  • Houston seeks informant’s ID

    Leon Houston has been trying to find out the identity of the confidential informant who spoke to the FBI about his brother possessing firearms.
    Rocky Houston, a convicted felon, is not allowed to possess firearms. After a months-long investigation, he was indicted by a federal grand jury in January on 14 counts of being a convicted felon in possession of a firearm.
    Leon Houston is charged in federal court with possessing a firearm while being an unlawful user of a controlled substance and threatening to kill attorney James Logan by telephone.

  • Leon Laments Legal Resources

    Preparing a defense while an inmate at the Blount County Jail has been difficult for Leon Houston.
    “I’ve tried to order legal jargon,” he told U.S. Magistrate C. Clifford Shirley Jr. on Monday. “I’ve been denied legal jargon and case law. It’s hindering my defense.”
    Leon Houston is representing himself on a federal charge of possessing a firearm while being an unlawful user of a controlled substance.

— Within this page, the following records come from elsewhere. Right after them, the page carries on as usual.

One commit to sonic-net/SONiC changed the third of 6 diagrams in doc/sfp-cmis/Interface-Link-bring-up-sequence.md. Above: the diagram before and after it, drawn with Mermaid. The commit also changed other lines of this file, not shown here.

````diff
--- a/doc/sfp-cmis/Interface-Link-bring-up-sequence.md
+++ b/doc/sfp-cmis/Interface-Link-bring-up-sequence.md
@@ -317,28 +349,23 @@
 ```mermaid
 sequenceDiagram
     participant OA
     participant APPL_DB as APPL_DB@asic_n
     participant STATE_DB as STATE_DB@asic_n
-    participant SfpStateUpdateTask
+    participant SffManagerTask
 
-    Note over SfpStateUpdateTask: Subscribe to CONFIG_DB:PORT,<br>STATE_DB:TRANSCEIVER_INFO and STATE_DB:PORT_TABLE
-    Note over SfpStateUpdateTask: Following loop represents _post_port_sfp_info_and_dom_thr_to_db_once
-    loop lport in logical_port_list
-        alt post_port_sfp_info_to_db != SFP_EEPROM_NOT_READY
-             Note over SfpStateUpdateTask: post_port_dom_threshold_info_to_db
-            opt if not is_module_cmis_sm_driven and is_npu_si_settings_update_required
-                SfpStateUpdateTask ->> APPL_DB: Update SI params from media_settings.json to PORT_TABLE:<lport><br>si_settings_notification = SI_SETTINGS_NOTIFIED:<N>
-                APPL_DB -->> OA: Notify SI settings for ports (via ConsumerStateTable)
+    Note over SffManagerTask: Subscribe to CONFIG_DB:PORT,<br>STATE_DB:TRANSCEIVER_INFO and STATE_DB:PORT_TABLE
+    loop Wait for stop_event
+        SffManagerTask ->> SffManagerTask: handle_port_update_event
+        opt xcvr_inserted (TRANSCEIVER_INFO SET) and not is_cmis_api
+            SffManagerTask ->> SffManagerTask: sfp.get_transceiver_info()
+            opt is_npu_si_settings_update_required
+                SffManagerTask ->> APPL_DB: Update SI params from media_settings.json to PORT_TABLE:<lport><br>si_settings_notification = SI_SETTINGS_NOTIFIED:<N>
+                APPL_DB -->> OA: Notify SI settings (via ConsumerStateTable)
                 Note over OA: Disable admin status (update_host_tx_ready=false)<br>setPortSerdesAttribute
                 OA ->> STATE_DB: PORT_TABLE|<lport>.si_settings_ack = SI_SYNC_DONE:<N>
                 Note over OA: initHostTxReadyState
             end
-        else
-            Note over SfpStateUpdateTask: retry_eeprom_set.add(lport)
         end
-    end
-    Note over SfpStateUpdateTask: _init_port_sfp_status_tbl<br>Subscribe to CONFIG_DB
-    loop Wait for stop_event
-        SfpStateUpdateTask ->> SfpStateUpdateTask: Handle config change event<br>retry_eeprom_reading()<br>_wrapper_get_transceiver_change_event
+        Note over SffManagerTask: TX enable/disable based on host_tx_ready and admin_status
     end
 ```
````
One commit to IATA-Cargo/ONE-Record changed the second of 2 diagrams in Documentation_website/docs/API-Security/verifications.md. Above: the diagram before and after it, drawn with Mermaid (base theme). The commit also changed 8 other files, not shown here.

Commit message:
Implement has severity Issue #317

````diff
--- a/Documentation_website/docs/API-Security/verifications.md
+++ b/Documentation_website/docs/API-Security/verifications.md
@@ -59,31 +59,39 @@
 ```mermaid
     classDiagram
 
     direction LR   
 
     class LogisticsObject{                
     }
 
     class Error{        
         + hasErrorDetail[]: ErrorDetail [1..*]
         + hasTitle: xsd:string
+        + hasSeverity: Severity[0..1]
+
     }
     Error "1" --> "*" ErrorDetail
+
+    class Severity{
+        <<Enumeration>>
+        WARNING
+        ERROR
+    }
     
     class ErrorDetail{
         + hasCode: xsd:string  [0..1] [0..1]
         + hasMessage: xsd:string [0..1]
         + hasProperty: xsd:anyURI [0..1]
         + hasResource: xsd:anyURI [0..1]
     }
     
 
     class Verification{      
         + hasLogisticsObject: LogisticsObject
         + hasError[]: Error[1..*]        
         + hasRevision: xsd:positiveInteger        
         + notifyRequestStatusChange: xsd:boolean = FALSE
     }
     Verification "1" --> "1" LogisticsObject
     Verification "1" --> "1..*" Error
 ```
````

  • Suspect found in quarantined residence

    A man wanted on drug charges was reportedly arrested at his quarantined meth house on Wednesday.
    According to the Roane County Sheriff’s Office, deputies went to Michael Derrick Muir’s home on Harrison Lane on July 17 to arrest him on an outstanding warrant.
    “Upon the deputies arrival, Muir fled the residence on foot,” the sheriff’s office said in a press release. “Muir left behind his two small children, and a female that was living at the residence.”

  • House burns quickly in Harriman

    When Harriman Fire Department arrived at 260 Baumgartner Road last weekend, the home was already engulfed in flames.
    “The fire department was on arrival within two minute of being paged out. The structure was completely involved. Even when the neighbors called it in they said fire  was already coming out of the top,” said fire chief Brad Goss.
    “It took us probably 45 minutes to actually get it under control.”
    The owners were out of town, according to Goss.
    The department was paged just before 1 a.m. Sunday morning.

  • Examining the past

    Azia Wright, 6, uses a magnifying glass to examine a dinosaur fossil at the Digging For Fossils event at Harriman Public Library, The activity was part of the summer reading program. Renee Kelley with the American Museum of Science and Energy in Oak Ridge brought a variety of fossils for children to look at.

  • Alleged meth-making Mustang towed

    The methamphetamine problem isn’t letting up in Roane County.

    Deputies with the sheriff’s office found a meth lab on Harrison Lane in Ten Mile on July 17. Two people were arrested at the scene. A third suspect who police said fled, Michael Muir, was arrested on Wednesday.
    Earlier this month the sheriff’s office reported finding 12 grams of meth inside a Ford Mustang parked at the courthouse.